And if you read this very well-written article at The Globe & Mail, it could very well happen. Personally, I think we all need a reality check on how we got here and the many players that have played parts in the problems that Ford, Chrysler and GM are having right now.

1) Ford, Chrylser & GM – For many years now, Detroit has succeeded in creating reputations for themselves of putting out unreliable products and pairing them with expensive and poor service. Clearly I’m generalizing, but it’s necessary in order to avoid a very long explanation of what products and services don’t fall into this trap.

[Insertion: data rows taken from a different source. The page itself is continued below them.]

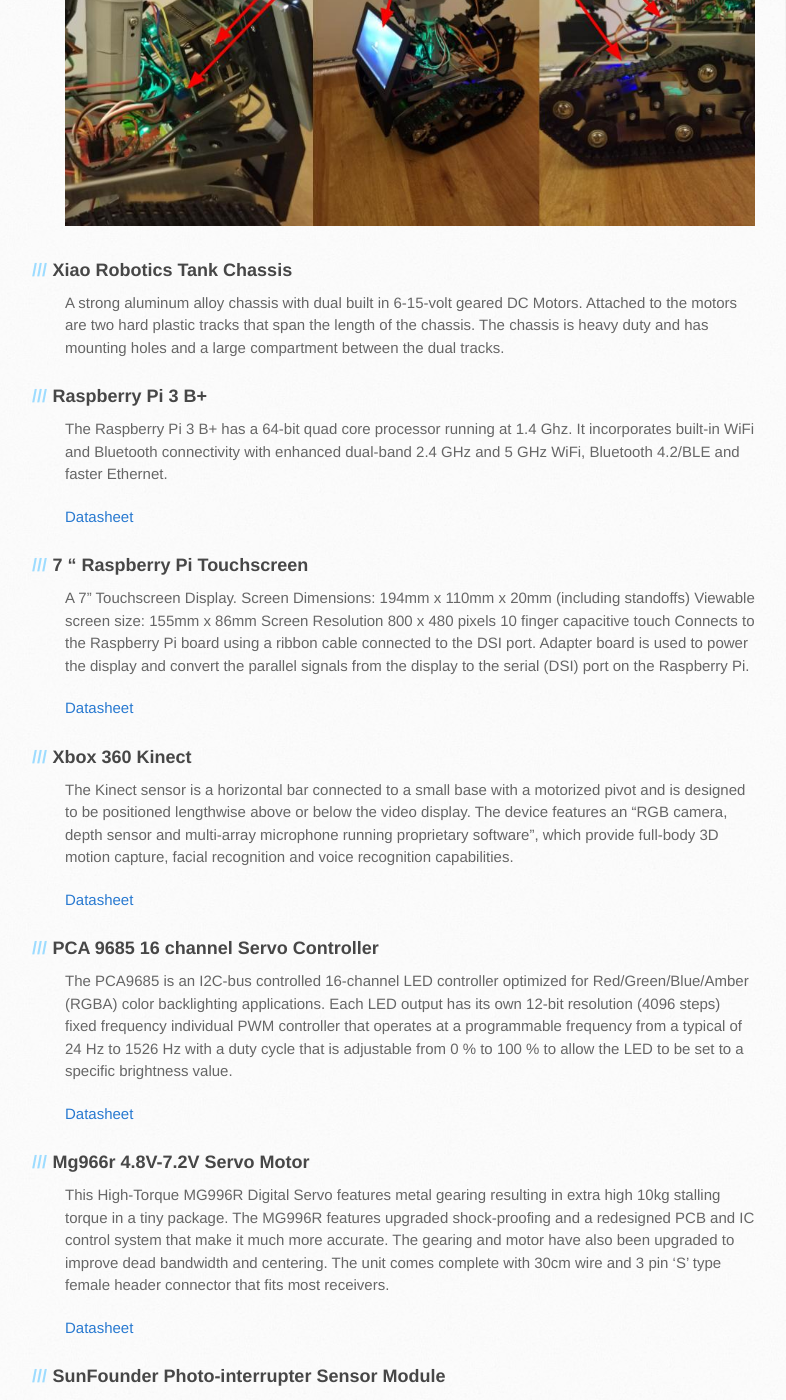
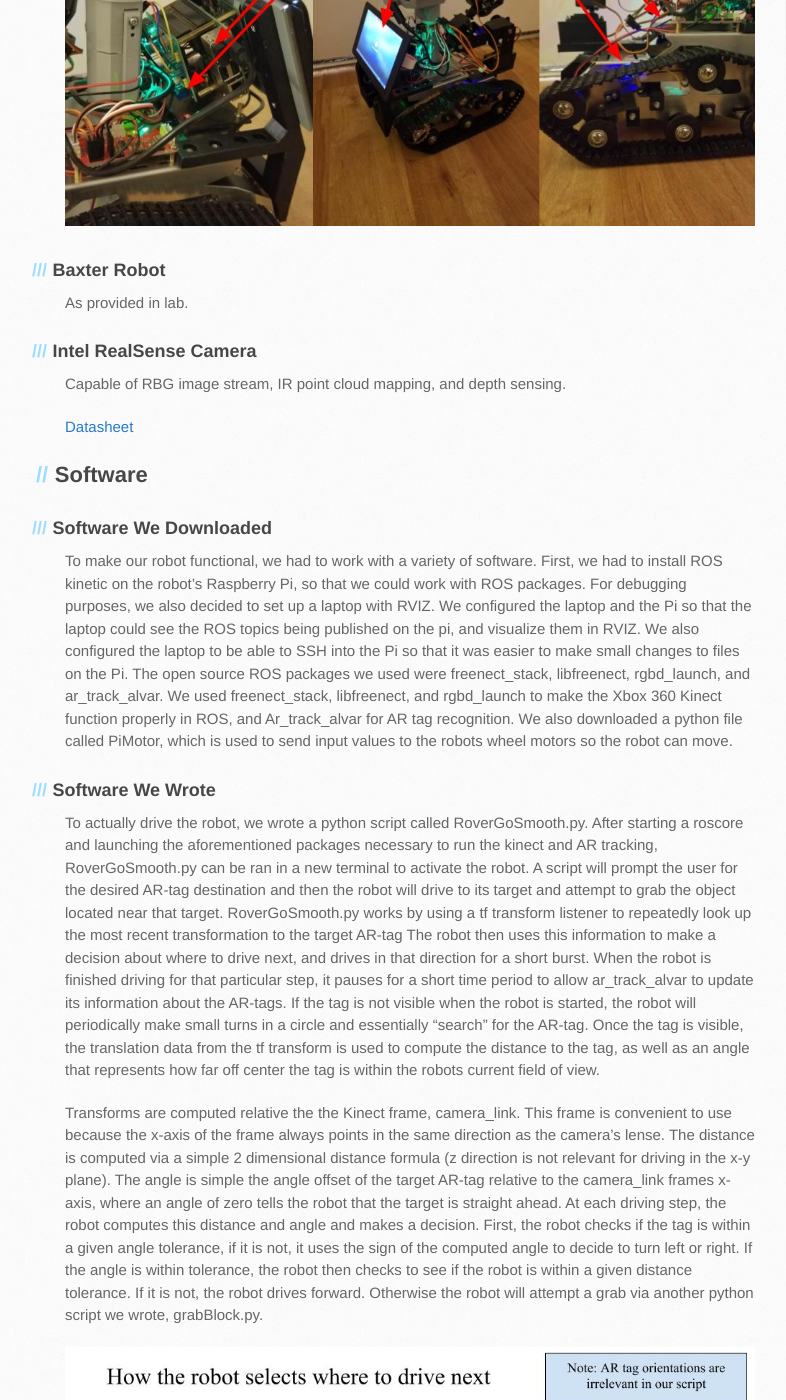
Before and after one commit to afmdnf/ee106a-project, a Jekyll site: the page built from docs/implementation.md, in a window 1280 px wide and 1400 px high, scrolled down 684 px. Shown: the whole window, without its empty margins (105-891 px from the left). Built offline with Jekyll 4.4.1, drawn with Linux system fonts in a browser that asks for light colours; our own code applies the rules of GitHub Pages for plain Markdown files; the repository's description, which GitHub fills in, is left out; some of the changed text lies outside the part shown.

Commit message:
updated implementation hardware section

```diff
--- a/docs/implementation.md
+++ b/docs/implementation.md
@@ -7,56 +7,15 @@ order: 20
 ## Hardware
 ![Robot Hardware](/assets/images/robot-hardware.jpg)
 
-### Xiao Robotics Tank Chassis
+### Baxter Robot
 
-A strong aluminum alloy chassis with dual built in 6-15-volt geared DC Motors. Attached to the motors are two hard plastic tracks that span the length of the chassis. The chassis is heavy duty and has mounting holes and a large compartment between the dual tracks.
+As provided in lab.
 
-### Raspberry Pi 3 B+
+### Intel RealSense Camera
 
-The Raspberry Pi 3 B+ has a 64-bit quad core processor running at 1.4 Ghz. It incorporates built-in WiFi and Bluetooth connectivity with enhanced dual-band 2.4 GHz and 5 GHz WiFi, Bluetooth 4.2/BLE and faster Ethernet.
+Capable of RBG image stream, IR point cloud mapping, and depth sensing.
 
 [Datasheet](https://static.raspberrypi.org/files/product-briefs/Raspberry-Pi-Model-Bplus-Product-Brief.pdf)
-
-### 7 “ Raspberry Pi Touchscreen
-
-A 7” Touchscreen Display. Screen Dimensions: 194mm x 110mm x 20mm (including standoffs) Viewable screen size: 155mm x 86mm Screen Resolution 800 x 480 pixels 10 finger capacitive touch Connects to the Raspberry Pi board using a ribbon cable connected to the DSI port. Adapter board is used to power the display and convert the parallel signals from the display to the serial (DSI) port on the Raspberry Pi.
-
-[Datasheet](http://www.farnell.com/datasheets/1958036.pdf)
-
-### Xbox 360 Kinect
-
-The Kinect sensor is a horizontal bar connected to a small base with a motorized pivot and is designed to be positioned lengthwise above or below the video display. The device features an "RGB camera, depth sensor and multi-array microphone running proprietary software", which provide full-body 3D motion capture, facial recognition and voice recognition capabilities.
-
-[Datasheet](https://zoomicon.wordpress.com/2015/07/28/kinect-for-xbox-360-and-kinect-for-windows-kfw-v1-specs/)
-
-### PCA 9685 16 channel Servo Controller
-
-The PCA9685 is an I2C-bus controlled 16-channel LED controller optimized for Red/Green/Blue/Amber (RGBA) color backlighting applications. Each LED output has its own 12-bit resolution (4096 steps) fixed frequency individual PWM controller that operates at a programmable frequency from a typical of 24 Hz to 1526 Hz with a duty cycle that is adjustable from 0 % to 100 % to allow the LED to be set to a specific brightness value.
-
-[Datasheet](https://cdn-shop.adafruit.com/datasheets/PCA9685.pdf)
-
-### Mg966r 4.8V-7.2V Servo Motor
-
-This High-Torque MG996R Digital Servo features metal gearing resulting in extra high 10kg stalling torque in a tiny package. The MG996R features upgraded shock-proofing and a redesigned PCB and IC control system that make it much more accurate. The gearing and motor have also been upgraded to improve dead bandwidth and centering. The unit comes complete with 30cm wire and 3 pin 'S' type female header connector that fits most receivers.
-
-[Datasheet](https://www.electronicoscaldas.com/datasheet/MG996R_Tower-Pro.pdf)
-
-### SunFounder Photo-interrupter Sensor Module
-
-A photo-interrupter is a sensor that arranges light-emitting component and light-receiving component face-to-face and packages them together. It applies the principle that light is interrupted when an object passes through the sensor. Therefore, photo-interrupters are widely used in many fields like speed measurement.
-
-[Website](https://www.sunfounder.com/learn/lesson-12-photo-interrupter-sensor-kit-v2-0-for-b-plus.html)
-
-### Custom Made Parts
-
-![Custom Made Parts](/assets/robot_images/3dprinted.jpg)
-
-1. Specially measured and 3d printed mount for the photo Interrupters.
-1. Specially designed mounts for the Raspberry Pi touchscreen.
-1. Specially designed mount and offset for the Xbox 360 Kinect.
-1. Specially designed front battery holder designed to also mount a ultrasonic sensor if desired.
-1. Specially designed battery holders on the bottom of the robot.
-1. 3d Printed arm mount designed to add a fifth servo for increased mobility.
 
 ## Software
 
```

If you walk up to almost anyone on the street and ask them how long a Ford engine will last compared to a Toyota engine, I’m willing to be a significant amount of money that the majority of those surveyed will tell you that a Toyota engine will last roughly twice as long. When I tell people that my Chevrolet Aveo has gone 187,000km without any issues they are amazed. Unfortunately the Aveo is a poor example since it’s built in South Korea. Continue reading